This is a website built around the work of one of the original Permaculture founders David Holmgren. I think this provides a lot of good pointers, but I’ll admit I find most of permaculture to be more about self promotion than about getting us to live more in tune with our world. Appreciating nature in it’s undisturbed glory is incredibly valuable, and once we, or those before us, stick our hands into it we are on a journey, and I don’t imagine a way back. But that’s ok, I can minimize the use of chemicals and the waste my family generates, I can rebuild soil for particular needs, I can even build habitat that supports a whole neighborhood… In the end, we must develop practices that reflects our location in time and space…
Listening to NPR this morning and I heard these people sounding like me…
“I think it’s forward thinking to view food as medicine,” he says. “That’s not something that’s really on our radar in medical education. But with the burden of disease in the United States being so heavily weighted with lifestyle disease, I think it’s a very, very logical next step.”
So-called lifestyle diseases mainly spring from bad habits, particularly bad eating habits. Think obesity or diabetes. Piper says the goal of this partnership between New Orleans, Louisiana-based Tulane and Johnson & Wales is to change the way doctors think about food. As far as the program’s creators know, it’s the first time a culinary school and a medical school have partnered like this.
See the rest of the transcript or listen to the story at:
As Michael Pollan mentions in Food Rules: Avoid food products that make health claims. This is great advice because health claims made by processed food manufacturers are rarely what they seem.
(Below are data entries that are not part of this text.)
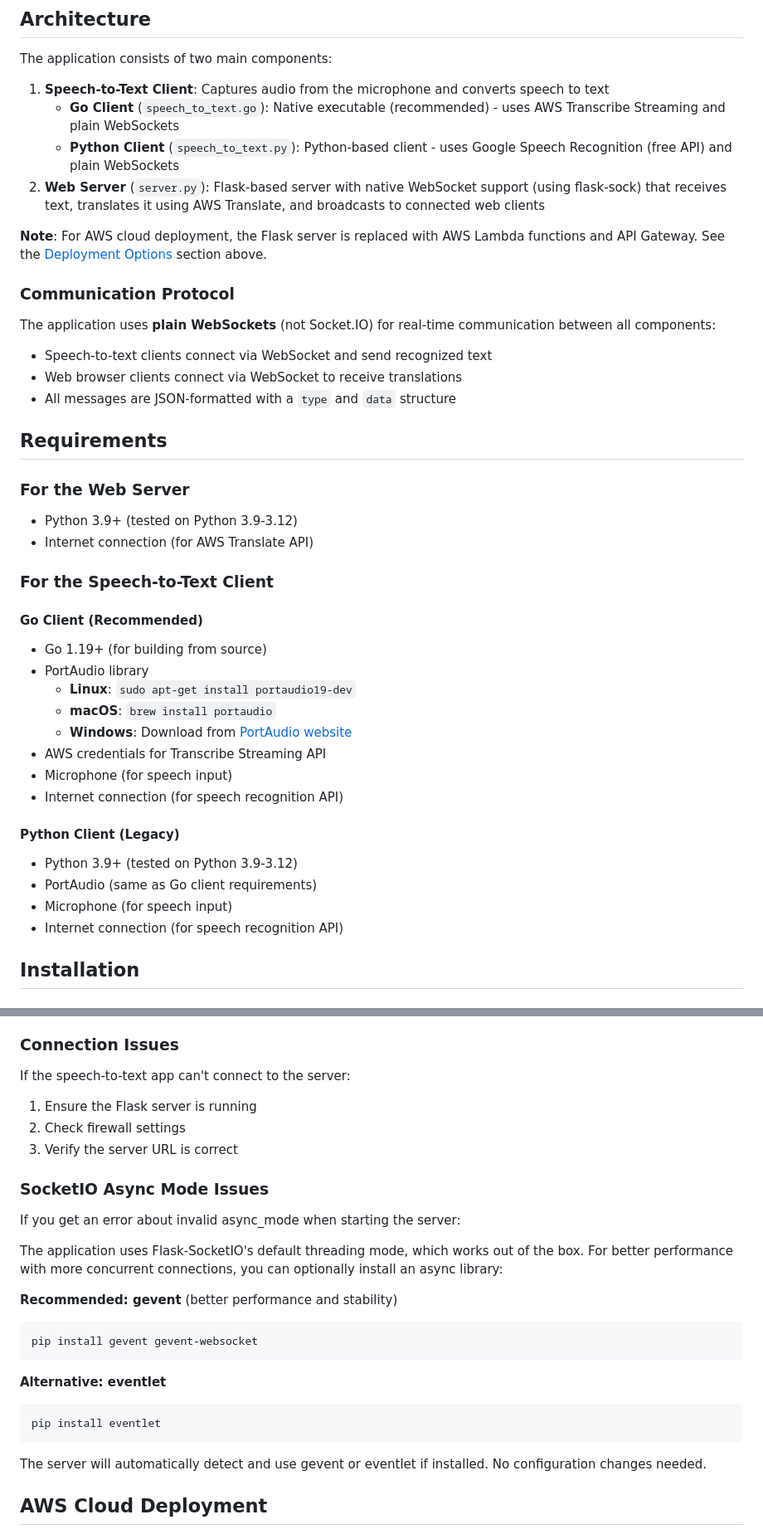
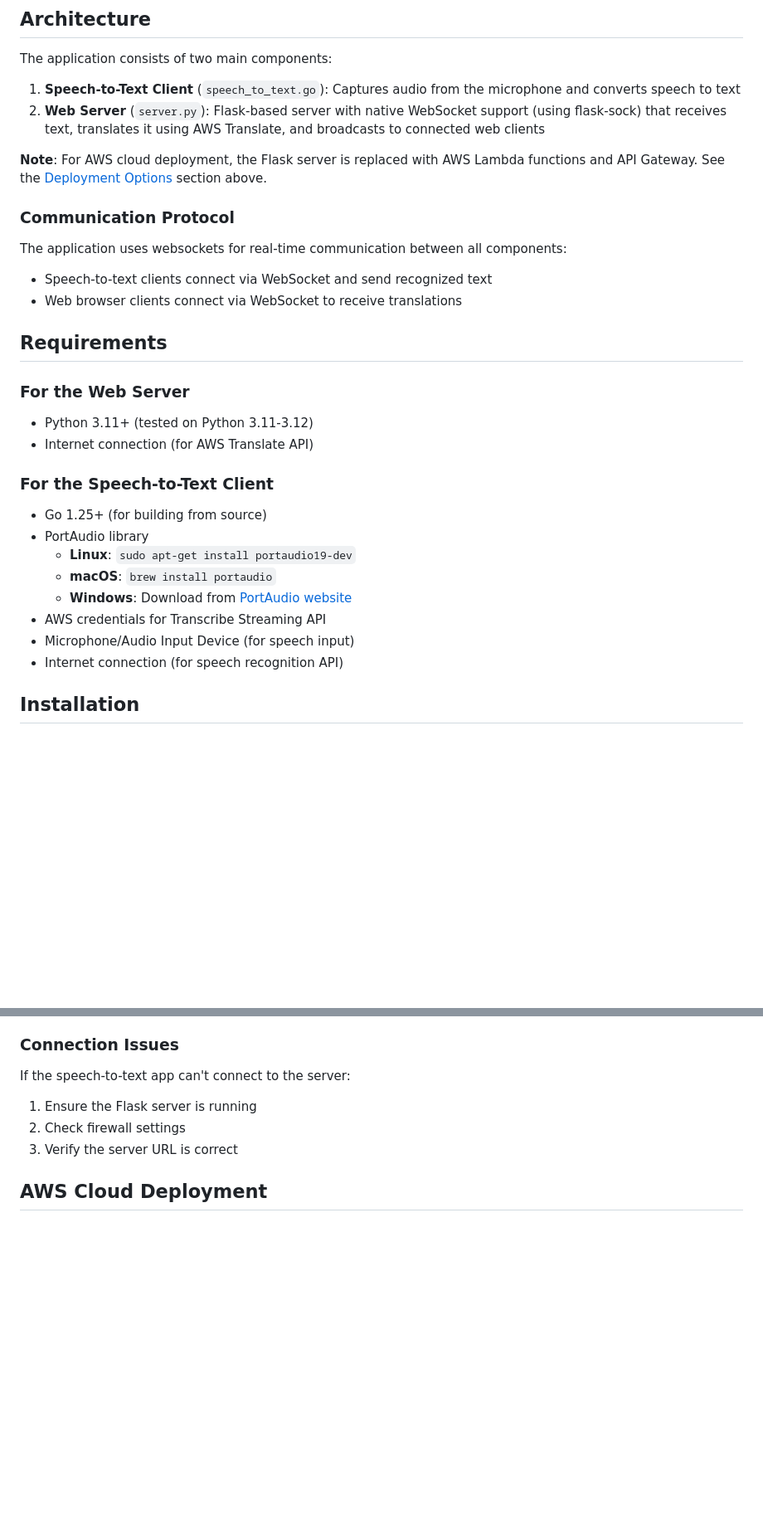
Before and after one commit to stevehaskew/live-translate, a Markdown page: README.md, 2 parts joined by grey strips. Shown at 83% size. Rendered like a GitHub page; blank space fills up the shorter version.

````diff
--- a/README.md
+++ b/README.md
@@ -33,42 +32,32 @@ This application supports two deployment modes:
 
 The application consists of two main components:
 
-1. **Speech-to-Text Client**: Captures audio from the microphone and converts speech to text
-   - **Go Client** (`speech_to_text.go`): Native executable (recommended) - uses AWS Transcribe Streaming and plain WebSockets
-   - **Python Client** (`speech_to_text.py`): Python-based client - uses Google Speech Recognition (free API) and plain WebSockets
+1. **Speech-to-Text Client** (`speech_to_text.go`): Captures audio from the microphone and converts speech to text
 2. **Web Server** (`server.py`): Flask-based server with native WebSocket support (using flask-sock) that receives text, translates it using AWS Translate, and broadcasts to connected web clients
 
 **Note**: For AWS cloud deployment, the Flask server is replaced with AWS Lambda functions and API Gateway. See the [Deployment Options](#deployment-options) section above.
 
 ### Communication Protocol
 
-The application uses **plain WebSockets** (not Socket.IO) for real-time communication between all components:
+The application uses websockets for real-time communication between all components:
 - Speech-to-text clients connect via WebSocket and send recognized text
 - Web browser clients connect via WebSocket to receive translations
-- All messages are JSON-formatted with a `type` and `data` structure
 
 ## Requirements
 
 ### For the Web Server
-- Python 3.9+ (tested on Python 3.9-3.12)
+- Python 3.11+ (tested on Python 3.11-3.12)
 - Internet connection (for AWS Translate API)
 
 ### For the Speech-to-Text Client
 
-#### Go Client (Recommended)
-- Go 1.19+ (for building from source)
+- Go 1.25+ (for building from source)
 - PortAudio library
   - **Linux**: `sudo apt-get install portaudio19-dev`
   - **macOS**: `brew install portaudio`
   - **Windows**: Download from [PortAudio website](http://www.portaudio.com/)
 - AWS credentials for Transcribe Streaming API
-- Microphone (for speech input)
-- Internet connection (for speech recognition API)
-
-#### Python Client (Legacy)
-- Python 3.9+ (tested on Python 3.9-3.12)
-- PortAudio (same as Go client requirements)
-- Microphone (for speech input)
+- Microphone/Audio Input Device (for speech input)
 - Internet connection (for speech recognition API)
 
 ## Installation
@@ -437,24 +350,6 @@ If the speech-to-text app can't connect to the server:
 1. Ensure the Flask server is running
 2. Check firewall settings
 3. Verify the server URL is correct
-
-### SocketIO Async Mode Issues
-
-If you get an error about invalid async_mode when starting the server:
-
-The application uses Flask-SocketIO's default threading mode, which works out of the box. For better performance with more concurrent connections, you can optionally install an async library:
-
-**Recommended: gevent** (better performance and stability)
-```bash
-pip install gevent gevent-websocket
-```
-
-**Alternative: eventlet**
-```bash
-pip install eventlet
-```
-
-The server will automatically detect and use gevent or eventlet if installed. No configuration changes needed.
 
 ## AWS Cloud Deployment
 
````
Also changed, not shown: other parts of README.md (+17 -109 lines).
In reality, what we find is: (1) The claims often have minimal scientific basis or are grossly exaggerated; (2) The claims are often justified not because the actual primary product has the healthy nutrients but instead because nutrients are added during processing, which can mean the nutrients are not absorbed by your body as effectively as if those same nutrients are delivered from fresh fruits/vegetables in their natural state; and (3) The claims fail to mention that while the product may have some sort of healthy vitamins or antioxidants, any benefit is usually outweighed by the fact that the same product is also loaded with unhealthy amounts of sugar, fat and/or salt. The best course for your health is to simply eat an apple or some broccoli rather than relying on some sugary cereal or fat-laden salty snack that claims to deliver the same nutrients. The LA Times recently ran an interesting editorial regarding this situation and two very common products, Frosted Mini Wheats and Pom Wonderful. Check it out here and get the real story.
John Jeavons has carried on the French biointensive system of agriculture that we love. I came across an expert trainer from Willits back in 2008 who gave me two of his books and a dvd that shaped how I look at growing food. I am not as big a proponent of double digging – it’s hard and disruptive to the soil biology, but if you need some food fast it may be a great first pass. Here are 13 great videos from the man himself.
When I was starting I wish someone had pointed me to Jeavons free text [here] and pointers to his videos: Have fun
4. Bed prep 2
10. Saving Seeds
It is often challenging enough to think about our local food systems. Unfortunately, Globalization has occurred. Our food system is a web of connections that have provided lots of unhealthy food being pushed on everyone from poor children to rich sports fans. While any meaningful analysis of this situation is beyond the scope of our project it is still important that we become aware of food issues on the national and international level. Fortunately we have many great digital storytellers out there. A good place to start is with the BBC documentary on the Future of Food. [Part 1] [Part 2] [Part 3]
In the future we’ll provide links to other vaulable resources (films, books, articles, and websites).
Botany of Desire
The Economics of Happiness
Please contribute your favorites which we may share with the community.
UCLA presented their report and an on-line tool at the August 2013 LA Food Policy meeting. The report tacks regulations across the 82 cities in LA County. Their on-line tool allows us to track School and Community Gardens, Farms and Nurseries in town.
The really cool thing about this is that the client is the UC Cooperative Extension, which includes us Master Gardeners, and we can distribute the burden of fleshing out the database and finding ways to plug this tool into the exciting and essential discussion of Urban Ag in Los Angeles County.